A faltering economy is no reason to deprive foster youth of a better life through the application of the most sweeping foster care reform of our generation.
Last week the House Ways and Means Subcommittee on Income Security and Family Support held a hearing on the implementation of the most sweeping foster care reform in the last decade, if not generation. The Fostering Connections to Success and Increased Adoptions Act of 2008 is an amalgam of many of the best thoughts to be found in the foster care advocacy community and hinges on a common-sense yet revolutionary idea: that happiness is just as important as safety.
"I feel like the question we need to be asking is not why youth are failing, but, more important, why do some foster youth succeed?" said former foster care alumnus and University of Wisconsin junior Greta Anderson during the hearing. "What resources are they using? How can we help even more foster youth succeed?" Anderson, who is advocate for the Oregon-based advocacy group Foster Club, rhetorically queried the assembled lawmakers.
It is those very questions that Fostering Connections tries to answer. The law offers states matching funds to extend care to 21 and to subsidize family members caring for relatives with no other place to go. Along with the optional provisions are a whole slew of mandatory changes from notifying kin when a child is removed, to increased health care oversight and static school placements even if the capricious tide of foster care bounces a child from one group or foster home to the next.
The sum of these provisions is a legal testament to every foster kid's right to happiness -- a veritable happiness doctrine.
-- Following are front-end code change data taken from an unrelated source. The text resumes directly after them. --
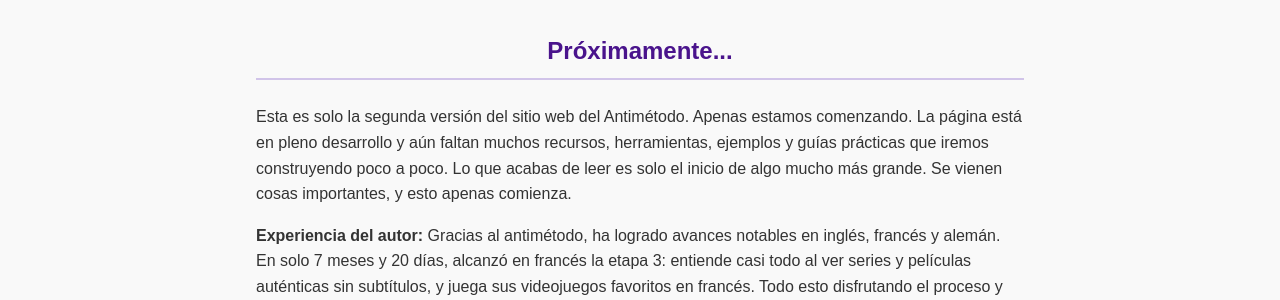
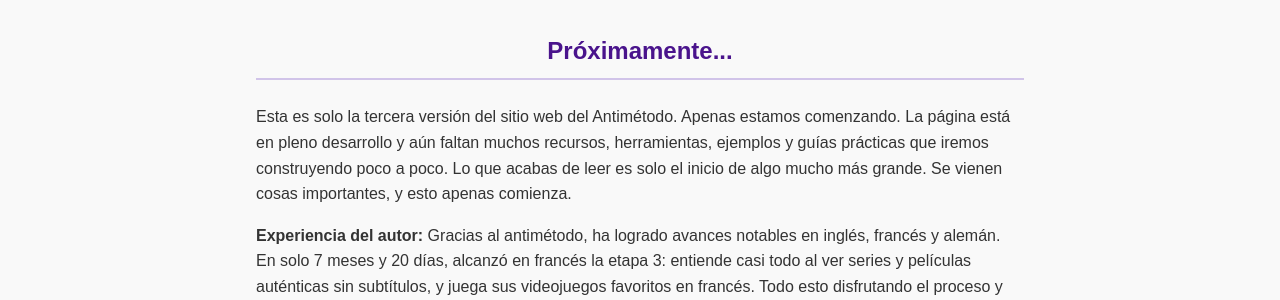
Before and after one commit to LuiseM93/ElAntimetodo, a Jekyll site: the page built from index.md, in a window 1280 px wide and 900 px high, scrolled down 2037 px. Shown: the part 152-452 px from the top of the window. Built offline with Jekyll 4.4.1, drawn with Linux system fonts in a browser that asks for light colours.

Commit message:
Update index.md

```diff
--- a/index.md
+++ b/index.md
@@ -100,7 +100,7 @@
 
   <section style="margin-bottom: 3rem;">
      <h2 style="color: var(--primary-color); border-bottom: 2px solid var(--light-purple-color); padding-bottom: 0.5rem; text-align: center;">Próximamente...</h2>
-     <p style="text-align: left;">Esta es solo la segunda versión del sitio web del Antimétodo. Apenas estamos comenzando. La página está en pleno desarrollo y aún faltan muchos recursos, herramientas, ejemplos y guías prácticas que iremos construyendo poco a poco. Lo que acabas de leer es solo el inicio de algo mucho más grande. Se vienen cosas importantes, y esto apenas comienza.</p>
+     <p style="text-align: left;">Esta es solo la tercera versión del sitio web del Antimétodo. Apenas estamos comenzando. La página está en pleno desarrollo y aún faltan muchos recursos, herramientas, ejemplos y guías prácticas que iremos construyendo poco a poco. Lo que acabas de leer es solo el inicio de algo mucho más grande. Se vienen cosas importantes, y esto apenas comienza.</p>
      <p style="text-align: left;"><strong>Experiencia del autor:</strong> Gracias al antimétodo, ha logrado avances notables en inglés, francés y alemán. En solo 7 meses y 20 días, alcanzó en francés la etapa 3: entiende casi todo al ver series y películas auténticas sin subtítulos, y juega sus videojuegos favoritos en francés. Todo esto disfrutando el proceso y sintiendo el idioma como una segunda lengua materna. Sin clases ni métodos tradicionales… solo resultados. El antimétodo no es una alternativa —es la supremacía del aprendizaje autodidacta.</p>
      <p style="text-align: left;"><strong>Resultados esperados:</strong> fluidez real y un alto nivel en el idioma, comprensión a nivel nativo y hablar desde el instinto.</p>
      <div style="margin-top: 2rem; text-align: center;">
```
This of course marks a radical change in the collective thinking of the child welfare community. The first priority of any foster care agency was always making sure kids were taken out of harm's way; and child protective services has become much better at living up to the protective part of its name. But as CPS mastered protection, the services came into question.
Now that we have saved these kids what kind of lives are we giving them? And up until now the answer to that question has often been less than ideal.
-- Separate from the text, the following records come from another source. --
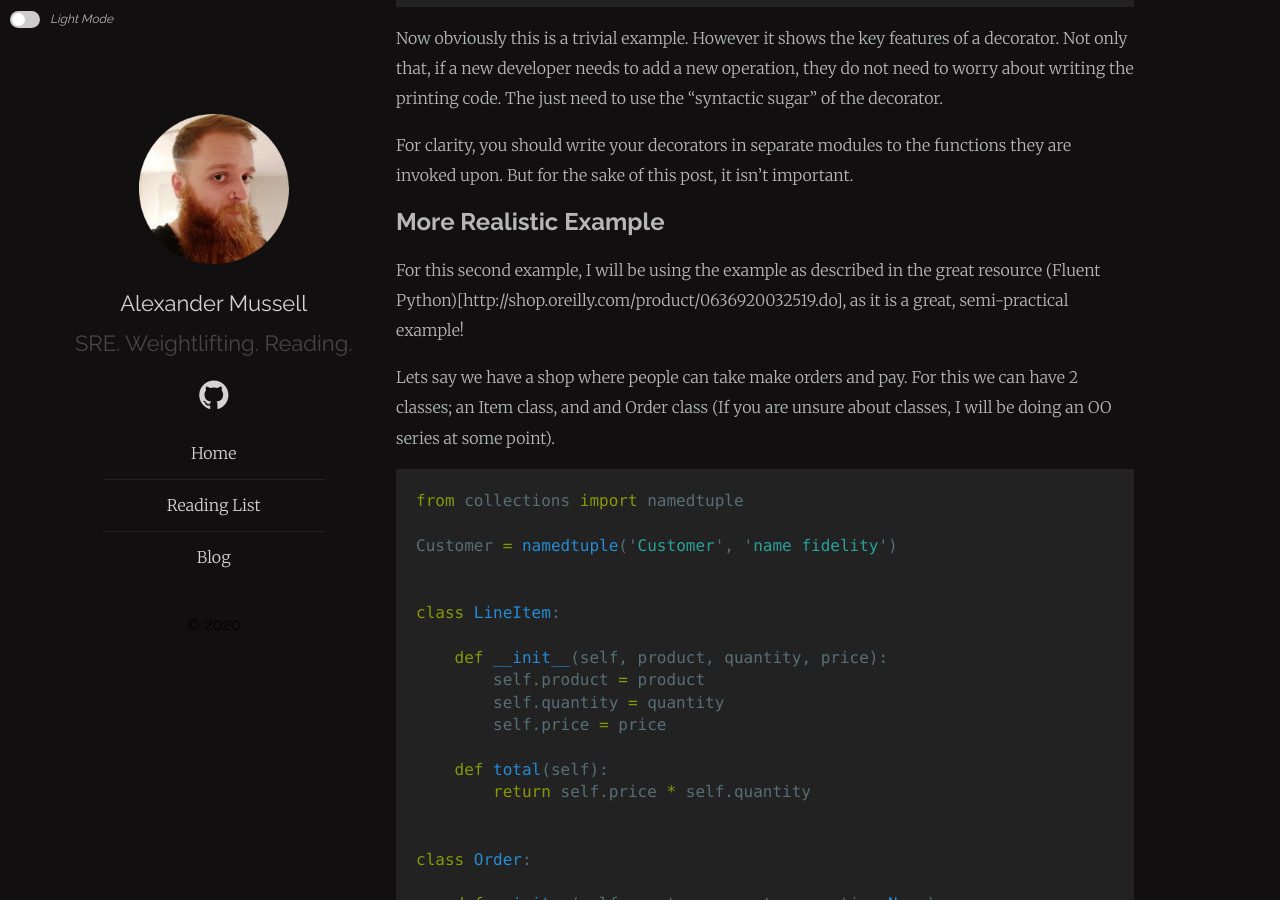
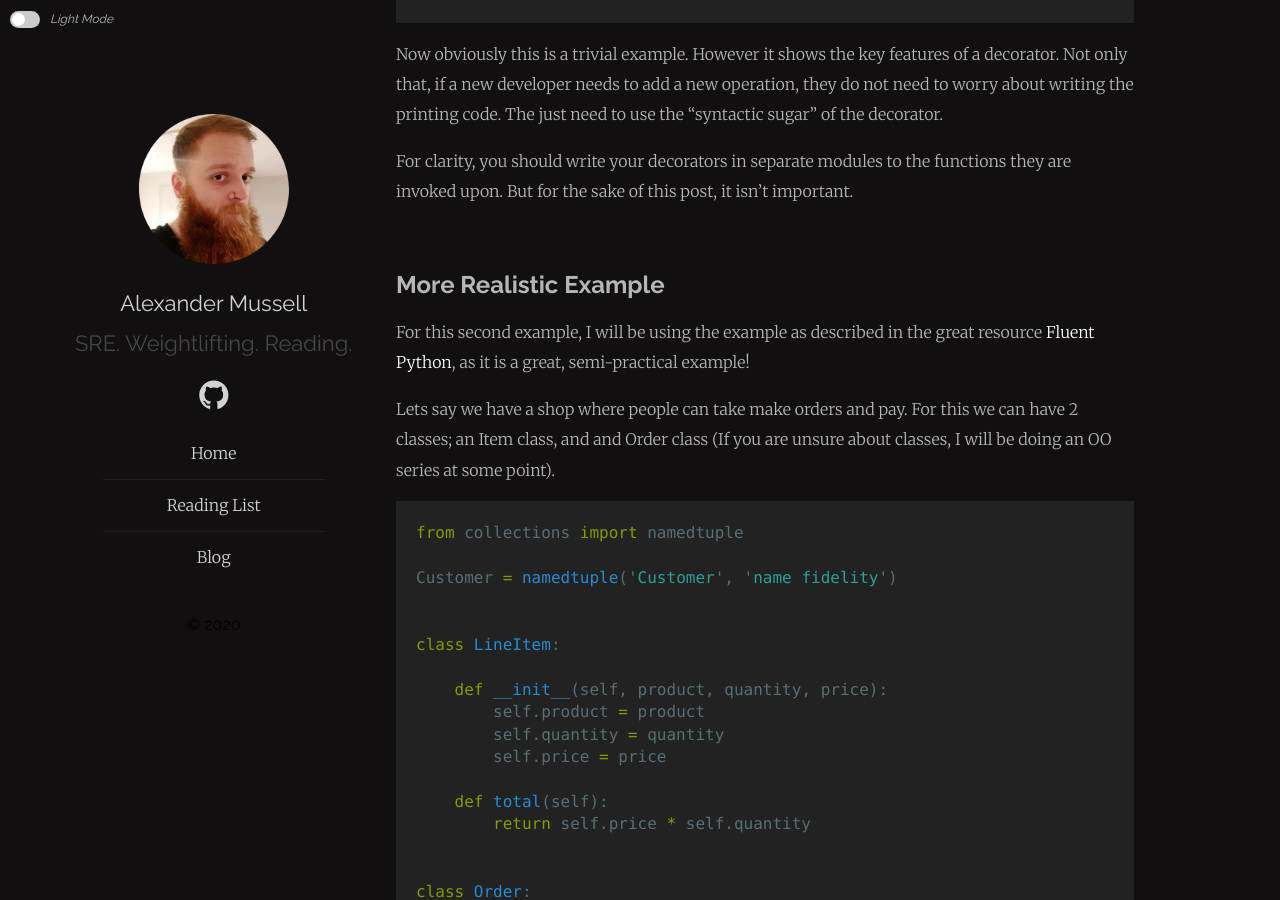
Before and after one commit to AlexMussell/alexmussell.github.io, a Jekyll site: the page built from _posts/2020-02-27-python-decorators.markdown, in a window 1280 px wide and 900 px high, scrolled down 1232 px. Built offline with Jekyll 4.4.1, drawn with Linux system fonts in a browser that asks for light colours; comment, search, counter and statistics services are not loaded; some of the changed text lies outside the part shown.

Commit message:
formatting

```diff
--- a/_posts/2020-02-27-python-decorators.markdown
+++ b/_posts/2020-02-27-python-decorators.markdown
@@ -7,7 +7,9 @@ excerpt: In today's topic we will be discussing the basics Python decorators. Th
 ---
 In today's topic we will be discussing Python decorators. They aren't as scary as you think!
 
-We will go through what they are, how they work, and a toy example, and a more practical example.
+We will go through what they are, how they work, a toy example, and a more practical example.
+
+<br>
 
 ## The Theory
 If you come from a Javascript background, the easiest way to understand decorators is by comparing them to callbacks! For all those who don't know what a callback is:
@@ -42,8 +44,10 @@ Now obviously this is a trivial example. However it shows the key features of a
 
 For clarity, you should write your decorators in separate modules to the functions they are invoked upon. But for the sake of this post, it isn't important.
 
+<br>
+
 ## More Realistic Example
-For this second example, I will be using the example as described in the great resource (Fluent Python)[http://shop.oreilly.com/product/0636920032519.do], as it is a great, semi-practical example!
+For this second example, I will be using the example as described in the great resource [Fluent Python](http://shop.oreilly.com/product/0636920032519.do), as it is a great, semi-practical example!
 
 Lets say we have a shop where people can take make orders and pay. For this we can have 2 classes; an Item class, and and Order class (If you are unsure about classes, I will be doing an OO series at some point).
 
@@ -159,4 +163,4 @@ Thanks!
 
 
 #### Resources
-(Fluent Python)[http://shop.oreilly.com/product/0636920032519.do]
+[Fluent Python](http://shop.oreilly.com/product/0636920032519.do)
```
As a reporter covering foster care and a mentor to two young men who came up in the system it is clear that safety is, in-and-of-itself, an insufficient goal. I have known young people safe from physical harm but moved from placement to placement, never finding true stability or lasting human connection. I have watched young men walk out of the system having grown up isolated and unhappy, incapable of holding down jobs, or even maintaining peace of mind.
Fostering Connections is a comprehensive strategy to make the common scenario I described uncommon.
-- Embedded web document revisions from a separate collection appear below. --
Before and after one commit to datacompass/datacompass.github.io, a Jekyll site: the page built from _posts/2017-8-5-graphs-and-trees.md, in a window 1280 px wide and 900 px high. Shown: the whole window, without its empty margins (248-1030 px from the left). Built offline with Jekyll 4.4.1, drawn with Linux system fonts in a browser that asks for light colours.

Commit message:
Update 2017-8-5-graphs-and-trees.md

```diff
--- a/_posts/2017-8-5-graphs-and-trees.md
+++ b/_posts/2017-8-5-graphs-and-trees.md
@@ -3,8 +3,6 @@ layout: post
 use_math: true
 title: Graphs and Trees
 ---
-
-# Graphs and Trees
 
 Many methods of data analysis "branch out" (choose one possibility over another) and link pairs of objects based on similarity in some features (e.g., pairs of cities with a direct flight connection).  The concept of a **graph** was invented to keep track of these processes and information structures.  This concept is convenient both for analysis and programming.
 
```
Unfortunately, the clouds of economic uncertainty have slowed the already difficult task of implementing this federal law on the state level.
At last week's hearing, overseen by Rep. Jim McDermott, the subcommittee chairman and the representative who introduced the law, the specter of a faltering economy was on every panelist's lips. Beyond opening themselves up to lawsuits, states that do not enact the mandatory provisions are depriving the 500,000 foster children living in this country a fair shot at their right to well-being.
"While I understand the harsh budget realities faced by nearly every State, I also know that children in foster care cannot wait for a time when reform is convenient," McDermott said in his opening statements.
A forcible reminder to states and citizens alike that the implementation of Fostering Connections is not only federal law, but also an overriding moral obligation and further: a chance at edification. If there was ever a silver bullet to solve the future, it is making sure the most vulnerable children in our society have a chance to flourish in it.